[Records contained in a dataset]
● ● ● ● ●

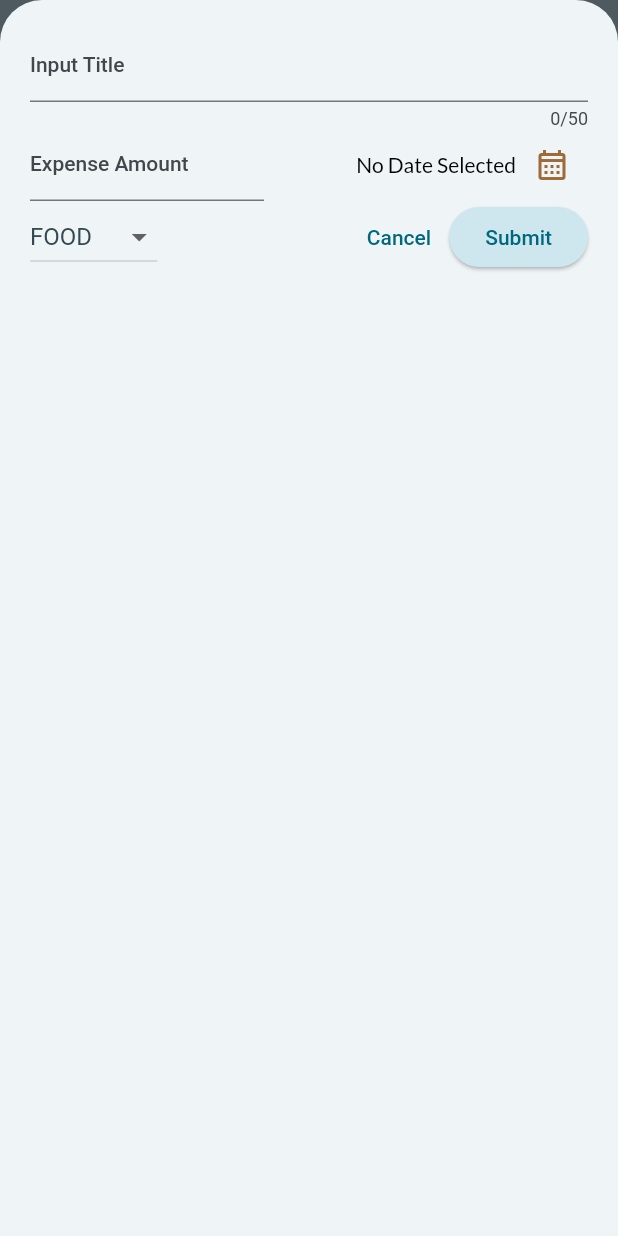
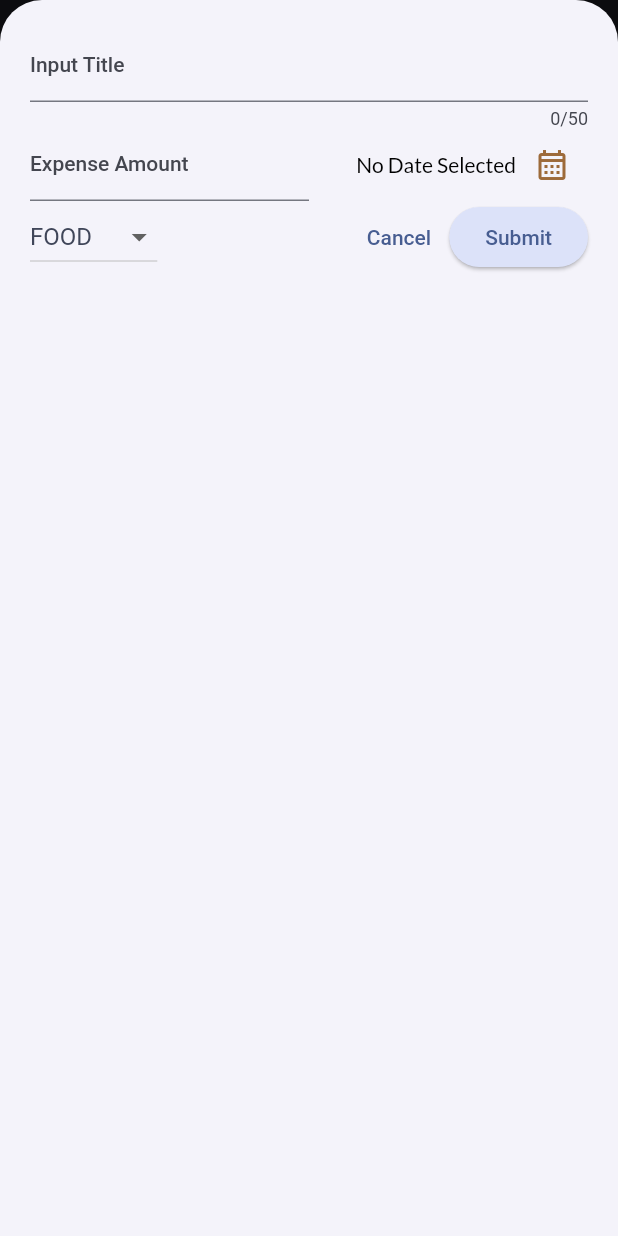
Before and after one commit to husz13/Expense_Tracker, a Flutter app: the screen it shows after launch, after a tap on the "add" icon, on a phone screen of 412 x 824 dp. Run offline on Flutter 3.47's test engine with Material 2 defaults, Android fonts, the phone set to English and light mode, and no system bars; our stand-ins replace google_fonts.

Commit message:
Controling Landscape Mode

```diff
--- a/lib/main.dart
+++ b/lib/main.dart
@@ -3,12 +3,12 @@ import 'package:flutter/material.dart';
 import 'package:google_fonts/google_fonts.dart';
 
 final kColorScheme = ColorScheme.fromSeed(
-    seedColor: const Color.fromARGB(255, 1, 69, 83)); //rgb(17, 106, 123)
+    seedColor: Color.fromARGB(255, 14, 83, 186)); //rgb(17, 106, 123)
 final darkKColorScheme = ColorScheme.fromSeed(
     brightness: Brightness.dark,
 
     ///primary: const Color.fromARGB(255, 51, 29, 44), //rgb(51, 29, 44)
-    seedColor: const Color.fromARGB(255, 51, 29, 44)); //rgb(63, 46, 62)
+    seedColor: Color.fromARGB(255, 5, 7, 109)); //rgb(63, 46, 62)
 
 void main() {
   runApp(
--- a/lib/widgets/chart/chart.dart
+++ b/lib/widgets/chart/chart.dart
@@ -3,7 +3,7 @@ import 'package:expense_tracker/widgets/chart/chart_bar.dart';
 import 'package:flutter/material.dart';
 
 class Chart extends StatelessWidget {
-  Chart({super.key, required this.expensesList});
+  const Chart({super.key, required this.expensesList});
   final List<ExpenseModel> expensesList;
   double maxAmount(List<ExpenseBucket> buckets) {
     var max = 0.0;
@@ -27,17 +27,8 @@ class Chart extends StatelessWidget {
           totalExpenseList: expensesList, category: Category.food)
     ];
     final maxamount = maxAmount(buckets);
-
-    return Container(
-      decoration: BoxDecoration(
-          borderRadius: BorderRadius.circular(10),
-          color: Theme.of(context).colorScheme.secondary),
-      height: 210,
-      width: double.infinity,
-      padding: const EdgeInsets.symmetric(horizontal: 12),
-      margin: const EdgeInsets.all(5),
-      child: Column(
-        children: [
+    List<Widget> verticalChart() {
+      return [
         Expanded(
           child: Row(
             crossAxisAlignment: CrossAxisAlignment.end,
@@ -67,16 +58,31 @@ class Chart extends StatelessWidget {
                 .toList(),
           ),
         )
-        ],
-      ),
-      /*child: Column(
-        mainAxisSize: MainAxisSize.min,
-        children: [
-          Expanded(
-              child:
-                  Row(children: [ChartBar(height: 0.5, cateegory: category)])),
-        ],
-      ), */
+      ];
+    }
+    // List<Widget> horzChart(){
+    //   return Row()
+    // }
+
+    var maxWidth = MediaQuery.of(context).size.width;
+
+    return Container(
+      decoration: BoxDecoration(
+          borderRadius: BorderRadius.circular(10),
+          color: Theme.of(context).colorScheme.secondary),
+      height: 210,
+      width: maxWidth < 600 ? double.infinity : 400,
+      padding: const EdgeInsets.symmetric(horizontal: 12),
+      margin: EdgeInsets.fromLTRB((maxWidth > 600 ? 12 : 5), 5, 5, 5),
+      child: Column(
+          children: maxWidth < 600
+              ? verticalChart()
+              : [
+                  for (final bucket in buckets)
+                    ChartBar(
+                        fill: bucket.totalExpense / maxamount,
+                        category: bucket.category)
+                ]),
     );
   }
 }
--- a/lib/widgets/expenses.dart
+++ b/lib/widgets/expenses.dart
@@ -1,10 +1,9 @@
 import 'package:expense_tracker/data/shown_list.dart';
-import 'package:expense_tracker/main.dart';
+import 'package:expense_tracker/models/expense_model.dart';
+import 'package:flutter/material.dart';
 import 'package:expense_tracker/widgets/chart/chart.dart';
 import 'package:expense_tracker/widgets/expenses_list/expenses_list.dart';
-import 'package:expense_tracker/models/expense_model.dart';
 import 'package:expense_tracker/widgets/new_expense.dart';
-import 'package:flutter/material.dart';
 
 class Expenses extends StatefulWidget {
   const Expenses({super.key});
@@ -15,26 +14,11 @@ class Expenses extends StatefulWidget {
 }
 
 class _ExpensesState extends State<Expenses> {
-  /*final List<ExpenseModel> expList = [
-    ExpenseModel(
-      title: "Food Of The Month",
-      amount: 300.75,
-      date: DateTime.now(),
-      category: Category.food,
-    ),
-    ExpenseModel(
-      title: "Courses",
-      amount: 150.99,
-      date: DateTime.now(),
-      category: Category.work,
-    )
-  ];*/
-  //List<ExpenseModel> listOfExpenses = [];
-
   void _openAddExpenseOverlay() {
     showModalBottomSheet(
+      useSafeArea: true,
       //isDismissible: true,
-      barrierColor: const Color.fromARGB(255, 78, 89, 96),
+      //barrierColor: const Color.fromARGB(255, 78, 89, 96),
       isScrollControlled: true,
       context: context,
       builder: (ctx) {
@@ -72,6 +56,9 @@ class _ExpensesState extends State<Expenses> {
 
   @override
   Widget build(BuildContext context) {
+    var maxWidth = MediaQuery.of(context).size.width;
+    //print("width is " + maxWidth.toString()); if maxWidth >>600;
+
     Widget mainContent = const Center(
       child: Text("Empty Content "),
     );
@@ -90,13 +77,21 @@ class _ExpensesState extends State<Expenses> {
               onPressed: _openAddExpenseOverlay, icon: const Icon(Icons.add))
         ],
       ),
-      body: Column(
-        mainAxisAlignment: MainAxisAlignment.center,
-        children: [
-          Chart(expensesList: listOfExpenses),
-          Expanded(child: mainContent),
-        ],
-      ),
+      body: maxWidth < 600
+          ? Column(
+              mainAxisAlignment: MainAxisAlignment.center,
+              children: [
+                Chart(expensesList: listOfExpenses),
+                Expanded(child: mainContent),
+              ],
+            )
+          : Row(
+              crossAxisAlignment: CrossAxisAlignment.start,
+              mainAxisAlignment: MainAxisAlignment.center,
+              children: [
+                  Chart(expensesList: listOfExpenses),
+                  Expanded(child: mainContent),
+                ]),
     );
   }
 }
--- a/lib/widgets/new_expense.dart
+++ b/lib/widgets/new_expense.dart
@@ -1,7 +1,5 @@
-//import 'package:expense_tracker/data/shown_list.dart';
 import 'package:expense_tracker/models/expense_model.dart';
 import 'package:flutter/material.dart';
-//import 'package:expense_tracker/widgets/expenses.dart';
 
 class NewExpense extends StatefulWidget {
   const NewExpense(this.onAddExpense, {super.key});
@@ -81,26 +79,40 @@ class _NewExpenseState extends State<NewExpense> {
 
   @override
   Widget build(BuildContext context) {
-    return Padding(
-      padding: const EdgeInsets.all(20),
+    return LayoutBuilder(builder: (ctx, constrains) {
+      final keyboardBottom = MediaQuery.of(context).viewInsets.bottom;
+      return SizedBox(
+        height: double.infinity,
+        child: SingleChildScrollView(
+          child: Padding(
+            padding: EdgeInsets.fromLTRB(20, 20, 20, 20 + keyboardBottom),
+            child: Expanded(
               child: Column(
                 children: [
                   TextField(
+                    style: TextStyle(
+                        color: Theme.of(context).colorScheme.onBackground),
                     controller: _titleController,
-            decoration: const InputDecoration(label: Text("Input Title")),
+                    decoration:
+                        const InputDecoration(label: Text("Input Title")),
                     maxLength: 50,
                   ),
                   Row(
                     children: [
                       Expanded(
                         child: TextField(
+                          style: TextStyle(
+                              color:
+                                  Theme.of(context).colorScheme.onBackground),
                           decoration: const InputDecoration(
-                      label: Text("Expense Amount"), prefixText: "\$ "),
+                            label: Text("Expense Amount"),
+                            prefixText: "\$ ",
+                          ),
                           keyboardType: TextInputType.number,
                           controller: _amountController,
                         ),
                       ),
-              const SizedBox(width: 60),
+                      // const SizedBox(width: 60),
                       Expanded(
                         child: Row(
                           mainAxisAlignment: MainAxisAlignment.end,
@@ -111,7 +123,10 @@ class _NewExpenseState extends State<NewExpense> {
                                   ? "No Date Selected"
                                   : formatter.format(selectedDate!),
                               style: TextStyle(
-                          color: Theme.of(context).textTheme.titleSmall!.color),
+                                  color: Theme.of(context)
+                                      .textTheme
+                                      .titleSmall!
+                                      .color),
                             ),
                             IconButton(
                                 onPressed: openDatePicker,
@@ -150,11 +165,18 @@ class _NewExpenseState extends State<NewExpense> {
                             Navigator.pop(context);
                           },
                           child: const Text("Cancel")),
-              ElevatedButton(onPressed: submitData, child: const Text("Submit"))
+                      ElevatedButton(
+                        onPressed: submitData,
+                        child: const Text("Submit"),
+                      )
                     ],
                   ),
                 ],
               ),
+            ),
+          ),
+        ),
       );
+    });
   }
 }
```
Also changed, not shown: lib/widgets/chart/chart_bar.dart (+40 -3 lines). Lines whose indentation alone changed are shown as unchanged.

● ● ● ● ●

## [Exercise]
Some lines above contain the word "category". Copy each of them.

## [Answer to this exercise]
           totalExpenseList: expensesList, category: Category.food)
-                  Row(children: [ChartBar(height: 0.5, cateegory: category)])),
+                        category: bucket.category)
-      category: Category.food,
-      category: Category.work,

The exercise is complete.